- **WORK TO COMPLETE**
From the listing below, reproduce word for word the part that opens with the line containing "import Calendar from" and closes with the line containing "return authState ?"; reproduce nothing else.

******************************

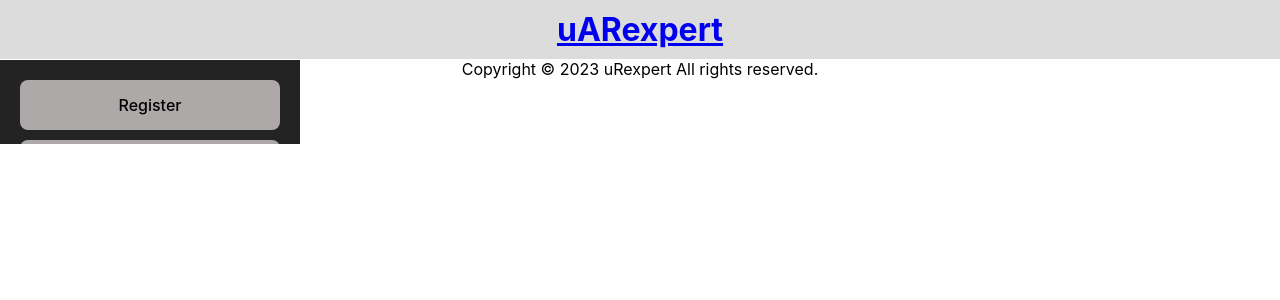
Repository: onionNguyen/Senior-Design-Project
Page: / (app in frontend/)
The author's editor kept a copy of each file at every save. The page is drawn from the files as they stood at one save, then again after the next save.
The browser window is 1280 px wide. The pictures show the whole page.
The page's requests for data from a server got no answer. The project was rebuilt for these pictures with package versions that can differ from the ones it lists, and the page was loaded fresh each time. No one was signed in, and anything a server would have sent is missing. Also part of the build but not shown: frontend/src/components/form/Form.module.css, frontend/src/components/form/Input.js, frontend/src/components/pages/edit-user-profile/EditProfile.module.css, frontend/src/components/form/IndicatesRequired.js, frontend/src/components/form/MessageRibbon.js, frontend/src/components/pages/edit-user-profile/EditProfile.js, frontend/src/components/pages/login/Login.module.css, frontend/src/components/pages/login/Login.js and 7 more.

Above is the page before, as saved 2023-10-27 13:44:04.

### frontend/src/index.css
* {
  box-sizing: border-box;
  margin: 0;
  padding: 0;
}

body {
  font-family: -apple-system, BlinkMacSystemFont, "Segoe UI", "Roboto", "Oxygen",
    "Ubuntu", "Cantarell", "Fira Sans", "Droid Sans", "Helvetica Neue",
    sans-serif;
  -webkit-font-smoothing: antialiased;
  -moz-osx-font-smoothing: grayscale;
}

code {
  font-family: source-code-pro, Menlo, Monaco, Consolas, "Courier New",
    monospace;
}

### frontend/src/App.js
import { BrowserRouter as Router, Routes, Route } from "react-router-dom";
import EditProfile from "./components/pages/edit-user-profile/EditProfile";
import Login from "./components/pages/login/Login";
import Home from "./components/pages/home/Home";
import Register from "./components/pages/registration/Register";
import { AuthContext } from "./helpers/AuthContext";
import { useState, useEffect } from "react";
import axios from "axios";
import NotFound from "./components/pages/error/NotFound";
import Calendar from "./components/pages/calendar/Calendar";
import RemoteViewing from "./components/pages/remote-viewing/RemoteViewing";

function App() {
  const [authState, setAuthState] = useState({
    id: 0,
    name: "",
    email: "",
    status: false,
  });

  useEffect(() => {
    axios
      .get("http://localhost:5000/auth", {
        headers: {
          accessToken: localStorage.getItem("accessToken"),
        },
      })
      .then((response) => {
        console.log(response.data);
        if (response.data.error) {
          setAuthState({
            ...authState,
            status: false,
          });
        } else {
          setAuthState({
            id: response.data.id,
            name: response.data.name,
            email: response.data.email,
            status: true,
          });
        }
      });
  }, [authState]);

  return (
    <AuthContext.Provider value={{ authState, setAuthState }}>
      <Router>
        <Routes>
          <Route path="/" exact element={<Home />} />
          <Route path="/register" exact element={<Register />} />
          <Route path="/login" exact element={<Login />} />
          <Route path="/profile/edit" exact element={<EditProfile />} />
          <Route path="/calendar" exact element={<Calendar />} />
          <Route path="/remote-viewing" exact element={<RemoteViewing />} />
          <Route path="*" exact element={<NotFound />} />
        </Routes>
      </Router>
    </AuthContext.Provider>
  );
}

export default App;

### frontend/src/components/pages/home/Home.js
import React, { useEffect, useContext } from "react";
import SideNav from "../../sidenav/SideNav";
import Footer from "../../footer/Footer";
import Header from "../../header/Header";
import styles from "./Home.module.css";
import { AuthContext } from "../../../helpers/AuthContext";
import Unauthorized from "../error/Unauthorized";

const Home = () => {
  const { authState } = useContext(AuthContext);

  return authState ? (
    <div>
      <Header />
      <SideNav />
      <Footer />
    </div>
  ) : (
    <Unauthorized />
  );
};

export default Home;

### frontend/src/components/footer/Footer.js
import React from "react";
import styles from "./Footer.module.css";

const Footer = () => {
  return (
    <div className={styles["footer"]}>
      <p>Copyright &copy; 2023 uRexpert All rights reserved.</p>
    </div>
  );
};

export default Footer;

### frontend/src/components/header/Header.js
import React from "react";
import styles from "./Header.module.css";
import { useContext } from "react";
import { AuthContext } from "../../helpers/AuthContext";
import { useNavigate, Link } from "react-router-dom";

const Header = () => {
  const { authState, setAuthState } = useContext(AuthContext);
  const navigate = useNavigate();

  const logout = () => {
    localStorage.removeItem("accessToken");
    setAuthState({
      id: 0,
      name: "",
      email: "",
      status: false,
    });
    navigate("/login");
  };

  return (
    <div className={styles["header"]}>
      <Link to="/">
        <h1>uARexpert</h1>
      </Link>
      {authState.status && <h2>{authState.name}</h2>}
      {authState.status && <button onClick={logout}>Logout</button>}
    </div>
  );
};

export default Header;

### frontend/src/components/sidenav/SideNav.js
import React from "react";
import styles from "./SideNav.module.css";
import { Link } from 'react-router-dom';

const SideNav = (props) => {
  return (
    <div className={styles.sidenav}>
      <ul className={styles.listGroup}>
        <li className={styles.listItem}>
          <Link to="/register">Register</Link>
        </li>
        <li className={styles.listItem}>
          <Link to="/profile/edit">Edit User Profile</Link>
        </li>
        <li className={styles.listItem}>
          <Link to="/remote-viewing">Remote Viewing</Link>
        </li>
        <li className={styles.listItem}>
          <Link to="/calendar">Calendar</Link>
        </li>
      </ul>
    </div>
  );
};

export default SideNav;

### frontend/src/components/header/Header.module.css
.header {
  display: flex;
  justify-content: center;
  align-items: center;
  background-color: gainsboro;
  padding: 10px 20px;
}

.left-aligned {
  display: flex;
  align-items: center;
}

#logo img {
  margin-right: 15px; /* Adjust as needed */
}

### frontend/src/components/sidenav/SideNav.module.css
.sidenav {
  height: calc(20vh - 60px);
  width: 300px; /* Fixed width to ensure uniform look across different screens */
  max-width: 80%; /* Ensure it doesn't consume too much space on smaller screens */
  z-index: 1;
  top: 60px;
  left: 0;
  background-color: #232323; /* Darker color for contrast */
  transition: 0.5s ease;
  overflow-x: hidden;
  padding: 20px;
  display: flex;
  flex-direction: column;
  align-items: center;
  position: fixed;
  overflow-y: auto;
}

.listGroup {
  width: 100%;
  list-style-type: none;
  padding: 0;
}

.listItem {
  width: 100%;
  padding: 15px 10px;
  text-align: center;
  margin-bottom: 10px;
  border-radius: 8px; /* Added border radius */
  background-color: #ada9a8;
  transition: background-color 0.3s ease; /* Transition effect for hover */
}

.listItem:hover {
  background-color: #7a7675; /* Change color on hover */
}

.listItem a {
  text-decoration: none;
  color: black; /* Ensure text is black, change as per your preference */
  font-weight: 500; /* Slightly bolder font */
  transition: color 0.3s ease; /* Transition effect for hover */
}

.listItem a:hover {
  color: white; /* Change color on hover */
}

Loaded but not shown: frontend/public/index.html (common file); frontend/src/index.js (common file); frontend/src/reportWebVitals.js (common file); frontend/src/helpers/AuthContext.js (common file); frontend/src/components/footer/Footer.module.css (common file)

After the next save:
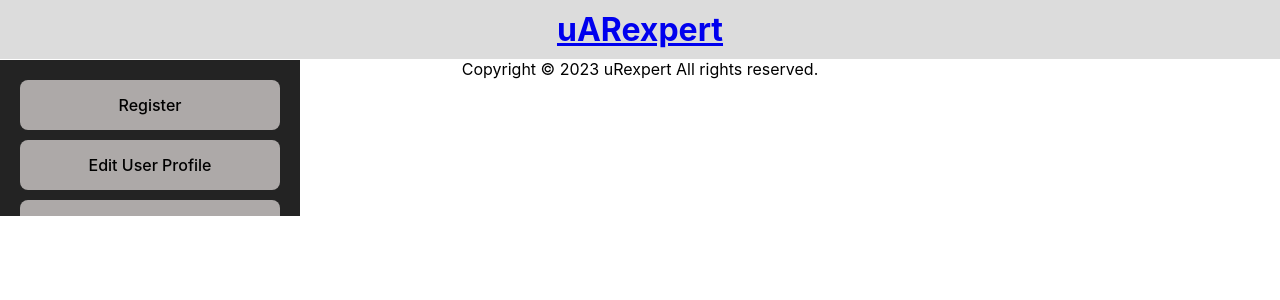
Saved 4 s later.
--- a/frontend/src/components/sidenav/SideNav.module.css
+++ b/frontend/src/components/sidenav/SideNav.module.css
@@ -1,5 +1,5 @@
 .sidenav {
-  height: calc(20vh - 60px);
+  height: calc(30vh - 60px);
   width: 300px; /* Fixed width to ensure uniform look across different screens */
   max-width: 80%; /* Ensure it doesn't consume too much space on smaller screens */
   z-index: 1;
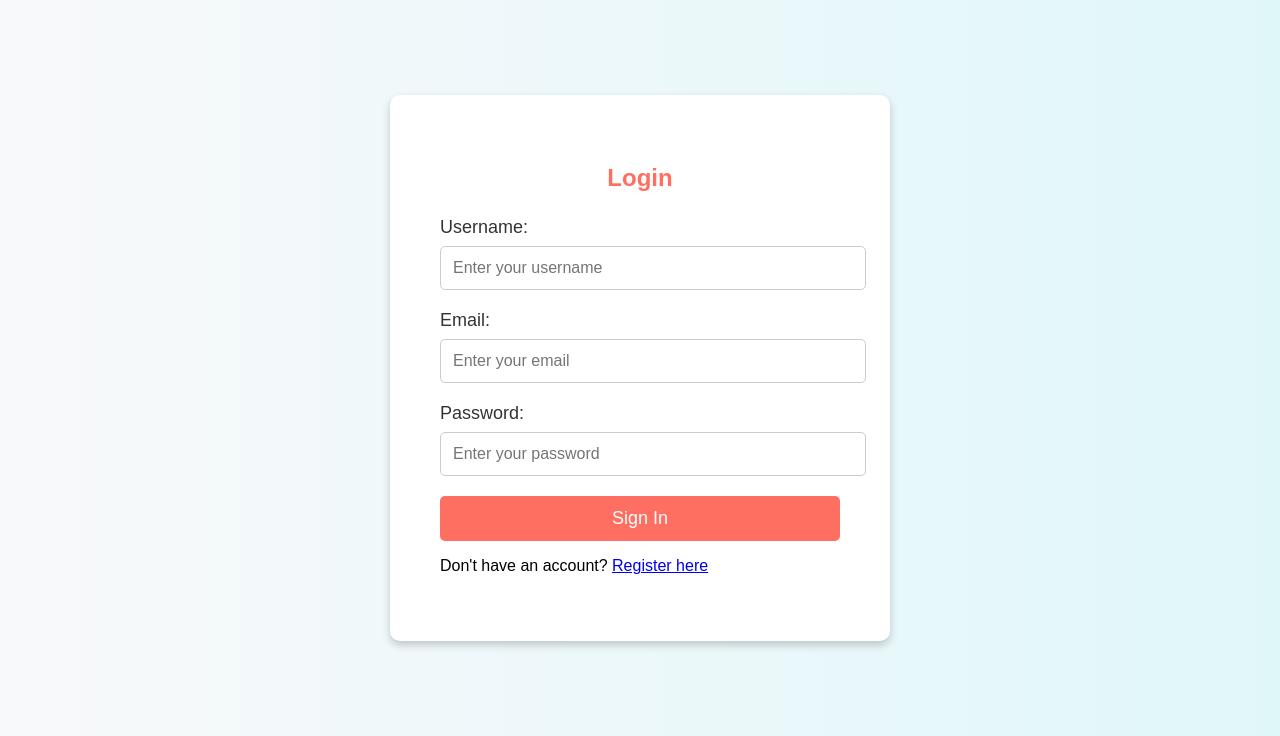
Repository: wmrmweerakoon/Online-Laundry-Management-System
Page: http://localhost/LaundryManagementSystem/Login.jsp
The author's editor kept a copy of each file at every save. The page is drawn from the files as they stood at one save, then again after the next save.
The browser window is 1280 px wide. The pictures show the whole page.
The page is served by Tomcat 9. Other server files are loaded and not shown.

Above is the page before, as saved 2024-10-07 05:14:50.

### Projects/LaundryManagementSystem/src/main/webapp/Login.jsp
<%@ page language="java" contentType="text/html; charset=UTF-8" pageEncoding="UTF-8"%>
<!DOCTYPE html>
<html lang="en">
<head>
    <meta charset="UTF-8">
    <meta name="viewport" content="width=device-width, initial-scale=1.0">
    <title>Login - Online Laundry Management System</title>
    <link rel="stylesheet" href="CSS/Login.css">
</head>
<body>
    <div class="login-container">
        <h2>Login</h2>

        <%-- Display error message if exists --%>
        <div style="text-align: center; margin-bottom: 10px;">
            <%
                String errorMessage = (String) request.getAttribute("errorMessage");
                if (errorMessage != null) {
            %>
                <div style="color: red; font-weight: bold;">
                    <%= errorMessage %>
                </div>
            <%
                }
            %>
        </div>

        <form id="loginForm" action="LoginServlet" method="POST" onsubmit="return validateForm()">
            <div class="form-group">
                <label for="username">Username:</label>
                <input type="text" id="username" name="username" placeholder="Enter your username">
                <span class="error" id="usernameError"></span>
            </div>
            <div class="form-group">
                <label for="email">Email:</label>
                <input type="email" id="email" name="email" placeholder="Enter your email">
                <span class="error" id="emailError"></span>
            </div>
            <div class="form-group">
                <label for="password">Password:</label>
                <input type="password" id="password" name="password" placeholder="Enter your password">
                <span class="error" id="passwordError"></span>
            </div>
            <button type="submit">Sign In</button>
        </form>
        <p>Don't have an account? <a href="Register.jsp">Register here</a></p>
    </div>

    <script>
        function validateForm() {
            let isValid = true;

            // Get form fields
            const username = document.getElementById('username').value.trim();
            const email = document.getElementById('email').value.trim();
            const password = document.getElementById('password').value.trim();

            // Get error message spans
            const usernameError = document.getElementById('usernameError');
            const emailError = document.getElementById('emailError');
            const passwordError = document.getElementById('passwordError');

            // Clear previous error messages
            usernameError.textContent = '';
            emailError.textContent = '';
            passwordError.textContent = '';

            // Username validation
            if (username === '') {
                usernameError.textContent = 'Username is required.';
                isValid = false;
            }

            // Email validation
            const emailPattern = /^[^ ]+@[^ ]+\.[a-z]{2,3}$/;
            if (email === '') {
                emailError.textContent = 'Email is required.';
                isValid = false;
            } else if (!email.match(emailPattern)) {
                emailError.textContent = 'Enter a valid email address.';
                isValid = false;
            }

            // Password validation
            if (password === '') {
                passwordError.textContent = 'Password is required.';
                isValid = false;
            }

            return isValid;
        }
    </script>
</body>
</html>

### Projects/LaundryManagementSystem/src/main/webapp/CSS/Login.css
body {
    font-family: 'Arial', sans-serif;
    background: linear-gradient(to right, #f8f9fa, #e0f7fa);
    display: flex;
    justify-content: center;
    align-items: center;
    height: 100vh;
}

.login-container {
    background-color: #fff;
    padding: 50px;
    border-radius: 10px;
    box-shadow: 0 4px 8px rgba(0, 0, 0, 0.2);
    width: 400px;
}

h2 {
    text-align: center;
    color: #ff6f61;
    margin-bottom: 25px;
}

.form-group {
    margin-bottom: 20px;
}

label {
    font-size: 18px;
    color: #333;
}

input[type="text"],
input[type="email"],
input[type="password"] {
    width: 100%;
    padding: 12px;
    margin-top: 8px;
    border: 1px solid #ccc;
    border-radius: 5px;
    font-size: 16px;
}

button {
    width: 100%;
    padding: 12px;
    background-color: #ff6f61;
    color: #fff;
    border: none;
    border-radius: 5px;
    font-size: 18px;
    cursor: pointer;
}

button:hover {
    background-color: #ff4824;
}

.error {
    color: red;
    font-size: 14px;
    margin-top: 5px;
}
button {
    background-color: #ff6f61 !important; /* Button background color */
}

After the next save:
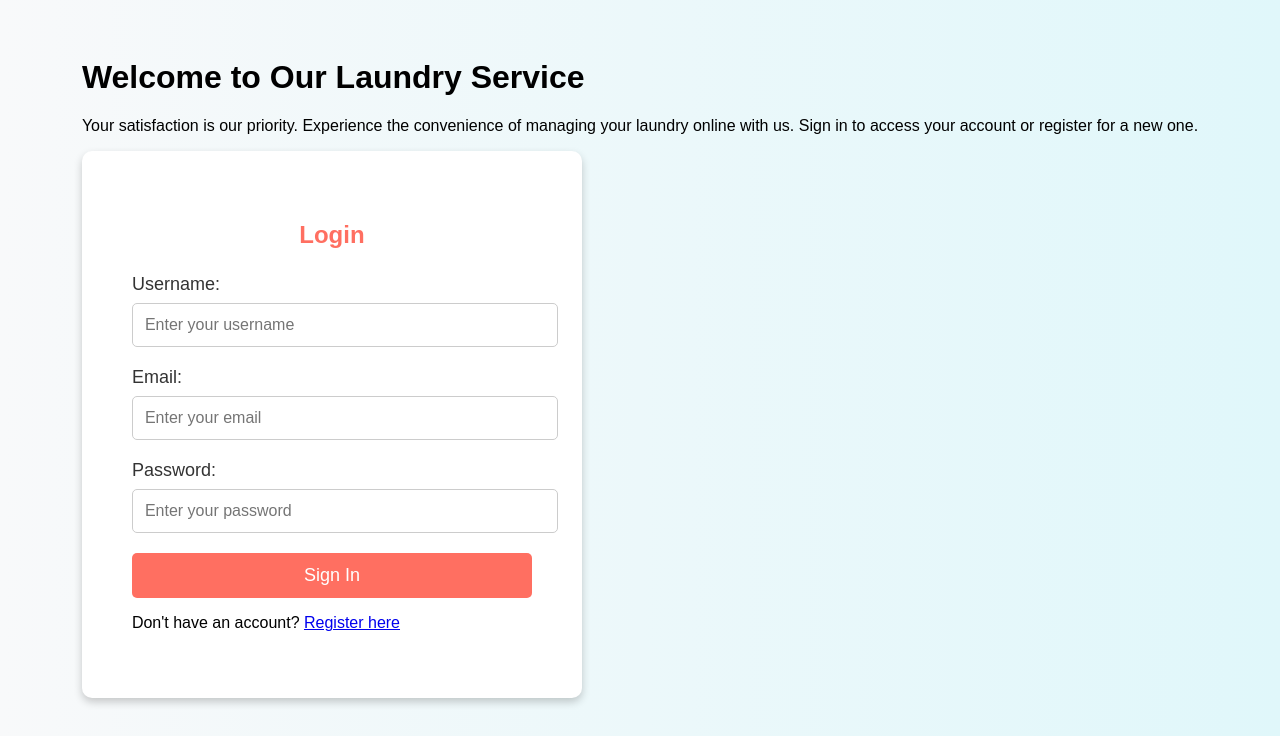
Saved 2 h 34 min later.
--- a/Projects/LaundryManagementSystem/src/main/webapp/Login.jsp
+++ b/Projects/LaundryManagementSystem/src/main/webapp/Login.jsp
@@ -8,42 +8,50 @@
     <link rel="stylesheet" href="CSS/Login.css">
 </head>
 <body>
-    <div class="login-container">
-        <h2>Login</h2>
+    <div class="login-background">
+        <div class="content-container">
+            <div class="text-content">
+                <h1>Welcome to Our Laundry Service</h1>
+                <p>Your satisfaction is our priority. Experience the convenience of managing your laundry online with us. Sign in to access your account or register for a new one.</p>
+            </div>
+            <div class="login-container">
+                <h2>Login</h2>
 
-        <%-- Display error message if exists --%>
-        <div style="text-align: center; margin-bottom: 10px;">
-            <%
-                String errorMessage = (String) request.getAttribute("errorMessage");
-                if (errorMessage != null) {
-            %>
-                <div style="color: red; font-weight: bold;">
-                    <%= errorMessage %>
+                <%-- Display error message if exists --%>
+                <div style="text-align: center; margin-bottom: 10px;">
+                    <%
+                        String errorMessage = (String) request.getAttribute("errorMessage");
+                        if (errorMessage != null) {
+                    %>
+                        <div style="color: red; font-weight: bold;">
+                            <%= errorMessage %>
+                        </div>
+                    <%
+                        }
+                    %>
                 </div>
-            <%
-                }
-            %>
+
+                <form id="loginForm" action="LoginServlet" method="POST" onsubmit="return validateForm()">
+                    <div class="form-group">
+                        <label for="username">Username:</label>
+                        <input type="text" id="username" name="username" placeholder="Enter your username">
+                        <span class="error" id="usernameError"></span>
+                    </div>
+                    <div class="form-group">
+                        <label for="email">Email:</label>
+                        <input type="email" id="email" name="email" placeholder="Enter your email">
+                        <span class="error" id="emailError"></span>
+                    </div>
+                    <div class="form-group">
+                        <label for="password">Password:</label>
+                        <input type="password" id="password" name="password" placeholder="Enter your password">
+                        <span class="error" id="passwordError"></span>
+                    </div>
+                    <button type="submit">Sign In</button>
+                </form>
+                <p>Don't have an account? <a href="Register.jsp">Register here</a></p>
+            </div>
         </div>
-
-        <form id="loginForm" action="LoginServlet" method="POST" onsubmit="return validateForm()">
-            <div class="form-group">
-                <label for="username">Username:</label>
-                <input type="text" id="username" name="username" placeholder="Enter your username">
-                <span class="error" id="usernameError"></span>
-            </div>
-            <div class="form-group">
-                <label for="email">Email:</label>
-                <input type="email" id="email" name="email" placeholder="Enter your email">
-                <span class="error" id="emailError"></span>
-            </div>
-            <div class="form-group">
-                <label for="password">Password:</label>
-                <input type="password" id="password" name="password" placeholder="Enter your password">
-                <span class="error" id="passwordError"></span>
-            </div>
-            <button type="submit">Sign In</button>
-        </form>
-        <p>Don't have an account? <a href="Register.jsp">Register here</a></p>
     </div>
 
     <script>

******************************

- **SOLUTION**
import Calendar from "./components/pages/calendar/Calendar";
import RemoteViewing from "./components/pages/remote-viewing/RemoteViewing";

function App() {
  const [authState, setAuthState] = useState({
    id: 0,
    name: "",
    email: "",
    status: false,
  });

  useEffect(() => {
    axios
      .get("http://localhost:5000/auth", {
        headers: {
          accessToken: localStorage.getItem("accessToken"),
        },
      })
      .then((response) => {
        console.log(response.data);
        if (response.data.error) {
          setAuthState({
            ...authState,
            status: false,
          });
        } else {
          setAuthState({
            id: response.data.id,
            name: response.data.name,
            email: response.data.email,
            status: true,
          });
        }
      });
  }, [authState]);

  return (
    <AuthContext.Provider value={{ authState, setAuthState }}>
      <Router>
        <Routes>
          <Route path="/" exact element={<Home />} />
          <Route path="/register" exact element={<Register />} />
          <Route path="/login" exact element={<Login />} />
          <Route path="/profile/edit" exact element={<EditProfile />} />
          <Route path="/calendar" exact element={<Calendar />} />
          <Route path="/remote-viewing" exact element={<RemoteViewing />} />
          <Route path="*" exact element={<NotFound />} />
        </Routes>
      </Router>
    </AuthContext.Provider>
  );
}

export default App;

### frontend/src/components/pages/home/Home.js
import React, { useEffect, useContext } from "react";
import SideNav from "../../sidenav/SideNav";
import Footer from "../../footer/Footer";
import Header from "../../header/Header";
import styles from "./Home.module.css";
import { AuthContext } from "../../../helpers/AuthContext";
import Unauthorized from "../error/Unauthorized";

const Home = () => {
  const { authState } = useContext(AuthContext);

  return authState ? (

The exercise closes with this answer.